Dataset entries: Begin

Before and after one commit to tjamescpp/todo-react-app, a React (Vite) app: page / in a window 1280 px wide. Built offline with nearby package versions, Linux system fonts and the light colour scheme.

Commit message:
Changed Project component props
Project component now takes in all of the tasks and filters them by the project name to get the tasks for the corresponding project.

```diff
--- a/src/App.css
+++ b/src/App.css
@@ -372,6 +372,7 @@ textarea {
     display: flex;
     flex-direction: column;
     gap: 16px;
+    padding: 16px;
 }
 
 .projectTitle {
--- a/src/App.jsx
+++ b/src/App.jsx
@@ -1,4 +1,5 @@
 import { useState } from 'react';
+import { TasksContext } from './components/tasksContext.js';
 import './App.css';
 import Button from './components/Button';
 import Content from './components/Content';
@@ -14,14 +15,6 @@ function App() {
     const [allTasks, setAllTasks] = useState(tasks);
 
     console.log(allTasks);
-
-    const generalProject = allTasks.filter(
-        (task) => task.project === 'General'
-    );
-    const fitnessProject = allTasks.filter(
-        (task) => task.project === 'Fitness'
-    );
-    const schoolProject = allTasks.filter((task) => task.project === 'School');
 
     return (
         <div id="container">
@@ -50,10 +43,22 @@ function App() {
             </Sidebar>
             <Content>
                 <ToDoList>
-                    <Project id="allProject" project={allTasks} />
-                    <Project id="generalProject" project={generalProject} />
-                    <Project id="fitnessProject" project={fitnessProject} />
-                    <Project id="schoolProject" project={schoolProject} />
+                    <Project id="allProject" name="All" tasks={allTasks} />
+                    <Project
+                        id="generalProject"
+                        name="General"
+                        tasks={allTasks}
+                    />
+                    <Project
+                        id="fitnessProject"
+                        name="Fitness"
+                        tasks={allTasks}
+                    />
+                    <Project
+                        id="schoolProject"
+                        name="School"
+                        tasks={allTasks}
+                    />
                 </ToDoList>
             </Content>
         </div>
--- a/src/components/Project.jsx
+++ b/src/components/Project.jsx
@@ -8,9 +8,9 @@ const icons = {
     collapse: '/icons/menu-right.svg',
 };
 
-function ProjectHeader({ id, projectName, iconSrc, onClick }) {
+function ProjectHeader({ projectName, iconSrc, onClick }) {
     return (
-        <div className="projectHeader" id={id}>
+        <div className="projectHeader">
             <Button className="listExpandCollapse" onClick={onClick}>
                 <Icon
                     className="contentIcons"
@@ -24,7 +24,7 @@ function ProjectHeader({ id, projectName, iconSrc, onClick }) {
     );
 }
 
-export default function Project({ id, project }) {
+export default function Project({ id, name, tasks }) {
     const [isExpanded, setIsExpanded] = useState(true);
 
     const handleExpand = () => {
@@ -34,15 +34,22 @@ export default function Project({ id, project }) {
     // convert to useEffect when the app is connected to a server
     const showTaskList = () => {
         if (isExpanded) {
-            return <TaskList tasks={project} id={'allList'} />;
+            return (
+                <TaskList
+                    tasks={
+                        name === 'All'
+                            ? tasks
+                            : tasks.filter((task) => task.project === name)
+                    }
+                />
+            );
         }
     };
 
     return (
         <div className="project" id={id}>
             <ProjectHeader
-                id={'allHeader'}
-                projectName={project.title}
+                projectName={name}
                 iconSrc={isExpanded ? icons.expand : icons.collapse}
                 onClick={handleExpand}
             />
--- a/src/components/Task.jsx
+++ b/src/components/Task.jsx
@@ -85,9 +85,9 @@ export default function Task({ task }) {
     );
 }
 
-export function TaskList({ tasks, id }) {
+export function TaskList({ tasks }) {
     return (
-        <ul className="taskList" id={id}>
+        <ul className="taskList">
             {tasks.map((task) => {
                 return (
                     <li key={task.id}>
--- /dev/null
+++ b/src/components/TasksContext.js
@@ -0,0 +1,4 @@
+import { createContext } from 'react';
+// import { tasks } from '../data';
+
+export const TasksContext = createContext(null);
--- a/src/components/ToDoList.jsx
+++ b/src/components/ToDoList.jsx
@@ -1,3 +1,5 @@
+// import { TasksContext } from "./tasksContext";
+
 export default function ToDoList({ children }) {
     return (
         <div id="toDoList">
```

Dataset entries: End

Reproduce every record word for word.

Before and after one commit to tjamescpp/todo-react-app, a React (Vite) app: page / in a window 1280 px wide. Built offline with nearby package versions, Linux system fonts and the light colour scheme.

Commit message:
Changed Project component props
Project component now takes in all of the tasks and filters them by the project name to get the tasks for the corresponding project.

```diff
--- a/src/App.css
+++ b/src/App.css
@@ -372,6 +372,7 @@ textarea {
     display: flex;
     flex-direction: column;
     gap: 16px;
+    padding: 16px;
 }
 
 .projectTitle {
--- a/src/App.jsx
+++ b/src/App.jsx
@@ -1,4 +1,5 @@
 import { useState } from 'react';
+import { TasksContext } from './components/tasksContext.js';
 import './App.css';
 import Button from './components/Button';
 import Content from './components/Content';
@@ -14,14 +15,6 @@ function App() {
     const [allTasks, setAllTasks] = useState(tasks);
 
     console.log(allTasks);
-
-    const generalProject = allTasks.filter(
-        (task) => task.project === 'General'
-    );
-    const fitnessProject = allTasks.filter(
-        (task) => task.project === 'Fitness'
-    );
-    const schoolProject = allTasks.filter((task) => task.project === 'School');
 
     return (
         <div id="container">
@@ -50,10 +43,22 @@ function App() {
             </Sidebar>
             <Content>
                 <ToDoList>
-                    <Project id="allProject" project={allTasks} />
-                    <Project id="generalProject" project={generalProject} />
-                    <Project id="fitnessProject" project={fitnessProject} />
-                    <Project id="schoolProject" project={schoolProject} />
+                    <Project id="allProject" name="All" tasks={allTasks} />
+                    <Project
+                        id="generalProject"
+                        name="General"
+                        tasks={allTasks}
+                    />
+                    <Project
+                        id="fitnessProject"
+                        name="Fitness"
+                        tasks={allTasks}
+                    />
+                    <Project
+                        id="schoolProject"
+                        name="School"
+                        tasks={allTasks}
+                    />
                 </ToDoList>
             </Content>
         </div>
--- a/src/components/Project.jsx
+++ b/src/components/Project.jsx
@@ -8,9 +8,9 @@ const icons = {
     collapse: '/icons/menu-right.svg',
 };
 
-function ProjectHeader({ id, projectName, iconSrc, onClick }) {
+function ProjectHeader({ projectName, iconSrc, onClick }) {
     return (
-        <div className="projectHeader" id={id}>
+        <div className="projectHeader">
             <Button className="listExpandCollapse" onClick={onClick}>
                 <Icon
                     className="contentIcons"
@@ -24,7 +24,7 @@ function ProjectHeader({ id, projectName, iconSrc, onClick }) {
     );
 }
 
-export default function Project({ id, project }) {
+export default function Project({ id, name, tasks }) {
     const [isExpanded, setIsExpanded] = useState(true);
 
     const handleExpand = () => {
@@ -34,15 +34,22 @@ export default function Project({ id, project }) {
     // convert to useEffect when the app is connected to a server
     const showTaskList = () => {
         if (isExpanded) {
-            return <TaskList tasks={project} id={'allList'} />;
+            return (
+                <TaskList
+                    tasks={
+                        name === 'All'
+                            ? tasks
+                            : tasks.filter((task) => task.project === name)
+                    }
+                />
+            );
         }
     };
 
     return (
         <div className="project" id={id}>
             <ProjectHeader
-                id={'allHeader'}
-                projectName={project.title}
+                projectName={name}
                 iconSrc={isExpanded ? icons.expand : icons.collapse}
                 onClick={handleExpand}
             />
--- a/src/components/Task.jsx
+++ b/src/components/Task.jsx
@@ -85,9 +85,9 @@ export default function Task({ task }) {
     );
 }
 
-export function TaskList({ tasks, id }) {
+export function TaskList({ tasks }) {
     return (
-        <ul className="taskList" id={id}>
+        <ul className="taskList">
             {tasks.map((task) => {
                 return (
                     <li key={task.id}>
--- /dev/null
+++ b/src/components/TasksContext.js
@@ -0,0 +1,4 @@
+import { createContext } from 'react';
+// import { tasks } from '../data';
+
+export const TasksContext = createContext(null);
--- a/src/components/ToDoList.jsx
+++ b/src/components/ToDoList.jsx
@@ -1,3 +1,5 @@
+// import { TasksContext } from "./tasksContext";
+
 export default function ToDoList({ children }) {
     return (
         <div id="toDoList">
```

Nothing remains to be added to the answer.